Governors’ races in Virginia and New Jersey, where Republicans did surprisingly well, have reminded us of a basic, immutable political fact. Elections are decided by moderate, independent or soft Republican, suburban voters. Doubling or tripling down on just turning out committed base voters is a losing strategy for both parties.
It’s important to know what suburbs we are talking about. Alexandria, Virginia; and Bellevue, Washington are both technically suburban communities, but they are highly urban and ethnically diverse, and they vote much like the liberal big cities they are adjoin. The battleground suburbs are in the second and third rings of growth. Bonney Lake and Mercer Island are both suburbs, but they are politically and demographically very, very different.
So, what do these swing voters want? How do you win in the suburbs? On this I can speak with some authority. My wife and I are both college educated, 55+, moderate independents who live in an outer ring suburban community, Sumner. I have spent the bulk of my adult life representing the suburbs in the Legislature, and then on the King County Council, and trying to win suburban elections as the chair of the Washington State Republican Party.
So, I think I have a good idea of what moderate suburbanites want. We want stuff. We want good schools and parks for our kids and grandkids. We can’t afford to live close to where we work, so we want good roads and public transportation. We want our neighborhoods to be safe from crime. We want to know that Social Security, Medicare, and other safety net programs will be there when we need them.
At the same time – this drives Democrats crazy — most of us live paycheck to paycheck and have had to stretch to afford the mortgage on our house, so we do not want our taxes raised. And when you say you just want to tax “the rich,” we don’t believe you. Besides, we all want to be rich someday.
We don’t like loud people with radical ideas. We don’t like Republicans who want to get into our personal lives or cut services we want. We don’t trust the idea of privatizing Social Security, and we don’t want the government to let big companies pollute the air and water. We think climate change is very real. And we don’t like Donald Trump, or anyone who supports Donald Trump.
At the same time, saying you are a socialist and you want to defund the police and teach critical race theory to our kids and grandkids, makes us very uncomfortable, even if we aren’t really sure how these terms translate into actual public policy.

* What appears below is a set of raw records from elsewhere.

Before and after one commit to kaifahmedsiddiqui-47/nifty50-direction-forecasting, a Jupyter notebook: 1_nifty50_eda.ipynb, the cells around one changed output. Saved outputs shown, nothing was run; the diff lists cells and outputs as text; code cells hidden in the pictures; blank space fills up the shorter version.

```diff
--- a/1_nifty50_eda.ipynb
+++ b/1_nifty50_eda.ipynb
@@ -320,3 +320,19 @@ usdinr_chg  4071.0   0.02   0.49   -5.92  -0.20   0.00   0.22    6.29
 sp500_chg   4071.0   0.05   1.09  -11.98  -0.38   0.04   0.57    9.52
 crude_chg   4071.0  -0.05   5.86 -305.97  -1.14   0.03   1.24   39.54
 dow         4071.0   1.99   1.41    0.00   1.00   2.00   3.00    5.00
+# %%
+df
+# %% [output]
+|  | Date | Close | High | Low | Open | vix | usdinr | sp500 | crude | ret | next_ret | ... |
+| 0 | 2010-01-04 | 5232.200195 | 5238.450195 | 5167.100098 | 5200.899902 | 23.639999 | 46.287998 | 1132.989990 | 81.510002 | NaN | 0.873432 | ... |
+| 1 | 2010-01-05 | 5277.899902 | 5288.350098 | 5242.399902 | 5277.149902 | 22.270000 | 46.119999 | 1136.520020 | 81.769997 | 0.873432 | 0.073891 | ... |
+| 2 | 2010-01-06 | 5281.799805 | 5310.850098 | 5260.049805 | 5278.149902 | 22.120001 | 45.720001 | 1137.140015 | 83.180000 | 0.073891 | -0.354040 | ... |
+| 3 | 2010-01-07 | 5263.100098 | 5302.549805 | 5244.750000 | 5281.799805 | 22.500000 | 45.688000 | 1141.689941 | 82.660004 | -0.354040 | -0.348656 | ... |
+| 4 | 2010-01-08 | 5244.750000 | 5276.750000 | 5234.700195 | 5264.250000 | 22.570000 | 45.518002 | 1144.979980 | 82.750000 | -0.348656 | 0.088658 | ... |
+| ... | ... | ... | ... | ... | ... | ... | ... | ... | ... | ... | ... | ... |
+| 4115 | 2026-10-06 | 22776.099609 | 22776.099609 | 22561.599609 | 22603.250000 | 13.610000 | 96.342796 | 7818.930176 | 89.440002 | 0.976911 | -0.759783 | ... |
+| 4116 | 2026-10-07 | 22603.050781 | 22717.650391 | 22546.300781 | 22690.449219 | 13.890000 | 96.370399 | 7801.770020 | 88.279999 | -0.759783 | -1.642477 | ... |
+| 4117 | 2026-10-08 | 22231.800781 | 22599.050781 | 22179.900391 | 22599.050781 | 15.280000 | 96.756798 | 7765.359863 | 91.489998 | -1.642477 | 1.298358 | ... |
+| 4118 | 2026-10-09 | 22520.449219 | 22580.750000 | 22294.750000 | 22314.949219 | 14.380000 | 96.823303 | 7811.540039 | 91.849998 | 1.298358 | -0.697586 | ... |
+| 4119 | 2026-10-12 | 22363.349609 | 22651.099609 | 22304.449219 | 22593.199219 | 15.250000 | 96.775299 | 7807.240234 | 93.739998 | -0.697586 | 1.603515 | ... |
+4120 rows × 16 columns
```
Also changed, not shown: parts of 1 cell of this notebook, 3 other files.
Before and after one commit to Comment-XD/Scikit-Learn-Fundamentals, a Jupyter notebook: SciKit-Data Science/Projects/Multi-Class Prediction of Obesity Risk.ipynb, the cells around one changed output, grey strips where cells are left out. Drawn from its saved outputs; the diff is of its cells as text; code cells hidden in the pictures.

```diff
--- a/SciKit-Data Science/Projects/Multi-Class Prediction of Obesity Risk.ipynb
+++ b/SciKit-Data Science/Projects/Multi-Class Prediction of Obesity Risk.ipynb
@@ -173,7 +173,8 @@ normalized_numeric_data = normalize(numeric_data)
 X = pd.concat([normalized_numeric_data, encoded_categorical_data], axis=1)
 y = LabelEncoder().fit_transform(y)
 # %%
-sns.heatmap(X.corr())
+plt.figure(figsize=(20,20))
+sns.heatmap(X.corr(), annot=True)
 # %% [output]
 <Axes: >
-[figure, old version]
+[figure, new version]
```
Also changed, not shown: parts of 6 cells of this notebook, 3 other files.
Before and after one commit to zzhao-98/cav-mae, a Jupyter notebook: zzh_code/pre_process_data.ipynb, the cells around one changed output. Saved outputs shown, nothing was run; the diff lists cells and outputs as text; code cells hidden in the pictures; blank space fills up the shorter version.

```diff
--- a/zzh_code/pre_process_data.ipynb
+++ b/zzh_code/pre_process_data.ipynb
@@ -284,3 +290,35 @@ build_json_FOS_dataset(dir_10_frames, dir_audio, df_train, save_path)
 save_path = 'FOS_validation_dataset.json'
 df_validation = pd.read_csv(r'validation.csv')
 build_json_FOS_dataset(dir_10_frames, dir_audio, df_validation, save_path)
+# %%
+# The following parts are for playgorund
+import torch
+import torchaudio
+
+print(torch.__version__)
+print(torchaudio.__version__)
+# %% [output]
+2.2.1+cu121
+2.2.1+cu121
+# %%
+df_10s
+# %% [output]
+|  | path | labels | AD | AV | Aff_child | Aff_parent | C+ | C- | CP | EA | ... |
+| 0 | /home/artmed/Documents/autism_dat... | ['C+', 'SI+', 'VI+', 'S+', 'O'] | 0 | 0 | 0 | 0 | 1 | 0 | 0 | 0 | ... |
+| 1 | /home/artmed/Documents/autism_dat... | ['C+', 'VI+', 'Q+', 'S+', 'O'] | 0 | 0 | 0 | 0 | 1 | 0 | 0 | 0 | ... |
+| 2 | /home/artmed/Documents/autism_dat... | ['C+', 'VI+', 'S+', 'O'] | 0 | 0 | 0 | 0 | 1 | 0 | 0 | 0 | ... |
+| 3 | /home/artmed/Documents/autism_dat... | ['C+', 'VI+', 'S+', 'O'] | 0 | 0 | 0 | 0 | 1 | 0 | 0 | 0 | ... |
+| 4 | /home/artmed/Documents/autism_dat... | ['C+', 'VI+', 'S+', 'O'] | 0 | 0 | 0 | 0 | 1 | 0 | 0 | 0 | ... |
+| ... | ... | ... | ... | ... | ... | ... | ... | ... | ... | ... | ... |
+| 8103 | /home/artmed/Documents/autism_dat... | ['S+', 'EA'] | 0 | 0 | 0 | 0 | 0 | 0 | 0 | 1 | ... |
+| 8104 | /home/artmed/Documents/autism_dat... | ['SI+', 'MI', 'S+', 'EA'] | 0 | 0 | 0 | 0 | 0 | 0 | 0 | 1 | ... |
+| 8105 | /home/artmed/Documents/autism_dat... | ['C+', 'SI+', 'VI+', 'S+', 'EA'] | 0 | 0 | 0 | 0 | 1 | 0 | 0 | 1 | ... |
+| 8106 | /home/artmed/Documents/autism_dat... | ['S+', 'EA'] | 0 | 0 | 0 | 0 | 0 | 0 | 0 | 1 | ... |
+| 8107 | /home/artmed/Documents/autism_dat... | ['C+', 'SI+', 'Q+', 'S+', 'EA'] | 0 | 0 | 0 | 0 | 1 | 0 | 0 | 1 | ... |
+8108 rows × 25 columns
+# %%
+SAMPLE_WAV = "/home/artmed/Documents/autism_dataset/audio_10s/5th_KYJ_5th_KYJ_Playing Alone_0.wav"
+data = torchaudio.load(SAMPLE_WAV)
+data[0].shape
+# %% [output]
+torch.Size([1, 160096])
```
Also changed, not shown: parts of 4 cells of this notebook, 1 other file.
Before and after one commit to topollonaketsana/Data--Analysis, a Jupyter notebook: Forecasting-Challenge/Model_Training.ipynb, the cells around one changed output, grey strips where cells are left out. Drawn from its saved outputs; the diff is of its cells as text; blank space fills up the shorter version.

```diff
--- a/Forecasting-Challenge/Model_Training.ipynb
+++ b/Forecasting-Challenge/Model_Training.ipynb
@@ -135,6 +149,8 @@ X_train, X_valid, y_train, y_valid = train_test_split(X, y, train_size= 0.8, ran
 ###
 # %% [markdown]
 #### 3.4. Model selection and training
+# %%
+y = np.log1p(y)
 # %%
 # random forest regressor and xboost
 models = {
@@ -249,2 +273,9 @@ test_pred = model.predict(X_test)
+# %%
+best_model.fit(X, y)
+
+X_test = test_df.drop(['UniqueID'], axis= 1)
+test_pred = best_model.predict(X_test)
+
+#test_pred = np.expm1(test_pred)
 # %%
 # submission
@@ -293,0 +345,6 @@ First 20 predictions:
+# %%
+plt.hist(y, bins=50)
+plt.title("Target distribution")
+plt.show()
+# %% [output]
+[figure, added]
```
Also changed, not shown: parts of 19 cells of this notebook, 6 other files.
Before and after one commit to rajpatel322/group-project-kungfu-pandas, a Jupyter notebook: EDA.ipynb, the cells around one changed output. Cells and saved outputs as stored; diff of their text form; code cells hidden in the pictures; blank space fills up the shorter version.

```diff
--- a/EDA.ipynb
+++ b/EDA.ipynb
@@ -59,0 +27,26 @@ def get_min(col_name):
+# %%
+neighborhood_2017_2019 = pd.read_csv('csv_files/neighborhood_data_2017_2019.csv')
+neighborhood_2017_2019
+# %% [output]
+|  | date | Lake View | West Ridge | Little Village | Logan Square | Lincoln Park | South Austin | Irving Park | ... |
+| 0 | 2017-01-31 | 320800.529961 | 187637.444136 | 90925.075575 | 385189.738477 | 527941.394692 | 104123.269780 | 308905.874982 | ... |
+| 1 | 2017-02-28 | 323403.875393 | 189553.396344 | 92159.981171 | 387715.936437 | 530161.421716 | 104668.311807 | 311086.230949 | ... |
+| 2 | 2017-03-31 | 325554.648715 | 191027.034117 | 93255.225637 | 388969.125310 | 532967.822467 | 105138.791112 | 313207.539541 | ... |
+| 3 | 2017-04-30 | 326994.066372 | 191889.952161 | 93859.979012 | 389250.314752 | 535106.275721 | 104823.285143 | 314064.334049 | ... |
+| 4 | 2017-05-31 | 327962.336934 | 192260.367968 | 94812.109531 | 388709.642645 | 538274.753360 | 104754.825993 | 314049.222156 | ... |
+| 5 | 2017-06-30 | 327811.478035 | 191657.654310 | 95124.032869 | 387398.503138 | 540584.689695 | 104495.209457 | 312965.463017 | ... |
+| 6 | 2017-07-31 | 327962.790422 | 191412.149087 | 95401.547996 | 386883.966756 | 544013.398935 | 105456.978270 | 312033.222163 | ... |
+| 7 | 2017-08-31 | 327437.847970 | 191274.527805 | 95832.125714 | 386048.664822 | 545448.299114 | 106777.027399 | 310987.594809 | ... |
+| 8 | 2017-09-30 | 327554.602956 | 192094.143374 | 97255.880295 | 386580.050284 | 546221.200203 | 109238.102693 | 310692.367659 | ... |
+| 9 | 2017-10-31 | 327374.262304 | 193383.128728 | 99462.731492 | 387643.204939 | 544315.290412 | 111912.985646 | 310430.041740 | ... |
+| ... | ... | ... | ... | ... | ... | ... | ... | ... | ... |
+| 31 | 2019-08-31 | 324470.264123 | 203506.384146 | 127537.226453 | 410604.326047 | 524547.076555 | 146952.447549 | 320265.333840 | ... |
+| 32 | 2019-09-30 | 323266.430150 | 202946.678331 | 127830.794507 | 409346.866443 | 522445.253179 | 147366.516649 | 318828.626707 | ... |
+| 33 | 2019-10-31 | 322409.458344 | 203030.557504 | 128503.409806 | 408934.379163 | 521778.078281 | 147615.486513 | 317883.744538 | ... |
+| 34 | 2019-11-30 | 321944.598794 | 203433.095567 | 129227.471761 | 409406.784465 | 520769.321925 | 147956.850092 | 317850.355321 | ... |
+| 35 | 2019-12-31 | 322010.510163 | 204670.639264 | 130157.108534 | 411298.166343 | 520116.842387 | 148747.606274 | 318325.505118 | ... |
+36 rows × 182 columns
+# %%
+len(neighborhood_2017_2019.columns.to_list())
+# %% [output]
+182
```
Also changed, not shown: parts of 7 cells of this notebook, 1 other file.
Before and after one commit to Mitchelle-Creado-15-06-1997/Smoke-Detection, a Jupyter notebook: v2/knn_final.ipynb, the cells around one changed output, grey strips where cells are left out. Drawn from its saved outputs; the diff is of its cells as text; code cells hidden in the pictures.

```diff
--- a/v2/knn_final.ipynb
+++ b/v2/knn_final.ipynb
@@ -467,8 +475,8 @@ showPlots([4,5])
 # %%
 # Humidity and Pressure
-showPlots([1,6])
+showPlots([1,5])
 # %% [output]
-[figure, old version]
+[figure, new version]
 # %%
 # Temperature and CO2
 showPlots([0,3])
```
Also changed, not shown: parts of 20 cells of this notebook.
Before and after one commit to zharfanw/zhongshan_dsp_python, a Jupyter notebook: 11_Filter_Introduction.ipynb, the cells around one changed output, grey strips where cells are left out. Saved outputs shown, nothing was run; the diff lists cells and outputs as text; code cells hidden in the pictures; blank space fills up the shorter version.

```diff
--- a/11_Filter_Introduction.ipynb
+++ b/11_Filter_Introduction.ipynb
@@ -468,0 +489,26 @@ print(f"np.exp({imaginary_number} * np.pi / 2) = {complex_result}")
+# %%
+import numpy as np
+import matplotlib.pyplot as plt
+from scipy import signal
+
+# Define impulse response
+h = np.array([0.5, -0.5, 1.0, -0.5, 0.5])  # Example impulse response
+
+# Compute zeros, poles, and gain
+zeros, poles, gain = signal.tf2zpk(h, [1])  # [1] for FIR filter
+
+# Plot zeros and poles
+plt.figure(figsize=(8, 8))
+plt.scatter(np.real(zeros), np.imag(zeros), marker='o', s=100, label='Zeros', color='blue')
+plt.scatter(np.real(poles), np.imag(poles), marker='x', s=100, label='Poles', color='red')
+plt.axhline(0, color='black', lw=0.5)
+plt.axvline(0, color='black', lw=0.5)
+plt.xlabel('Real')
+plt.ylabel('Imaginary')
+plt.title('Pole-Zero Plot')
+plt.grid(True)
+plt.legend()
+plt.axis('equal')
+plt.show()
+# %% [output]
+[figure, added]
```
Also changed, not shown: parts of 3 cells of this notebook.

In short, whichever party does a better job restraining their more extreme elements will win our vote, at least for that specific election. Suburban moderates swing back and forth based on what they are seeing and hearing. These swings lead to wave elections and make it impossible for either party to win a solid, long term governing majority.
Given the results in 2020, when Biden was elected but Republicans gained seats in Congress and in state legislatures, and the new results in Virginia and New Jersey, Republicans not named Trump (or too cozy with him) are winning this suburban battle heading into the 2022 midterms. What does this mean for Washington state?
Overall, not much, because Republicans already hold the vast majority of outer ring suburban districts. This GOP tide will likely help Republicans flip a few legislative seats but will not threaten the Democratic majorities in either house, or the reelection of Sen. Patty Murray. Politically, Washington is much closer to California or New York than to a state like Virginia. There simply are not enough rural or outer ring suburban voters here to compensate for the lead Democrats pile up in urban King County.
One Democrat, however, who should be worried – depending on how redistricting works out – is Congresswoman Kim Schrier. Her 8th district is made up of predominantly outer ring suburbs, plus a chunk of Eastern Washington. That race is likely to be very hot next year.
If either party could stick to the centrist messages that attract suburban moderates they would become America’s governing majority. The problem is, neither party can do that because their base voters and activists on the right and left won’t permit it for very long. America is stuck in a doom loop of legislative gridlock and acrimonious division as suburban moderates swing back and forth between the two warring parties, neither of whom they really like or trust.
The way out of this mess, of course, is to create a new third party focused on winning in the suburbs. Such a party would attract moderates, break up the two party duopoly, and force American politics towards the reasonable center.
Of course, such a thing isn’t possible. Right?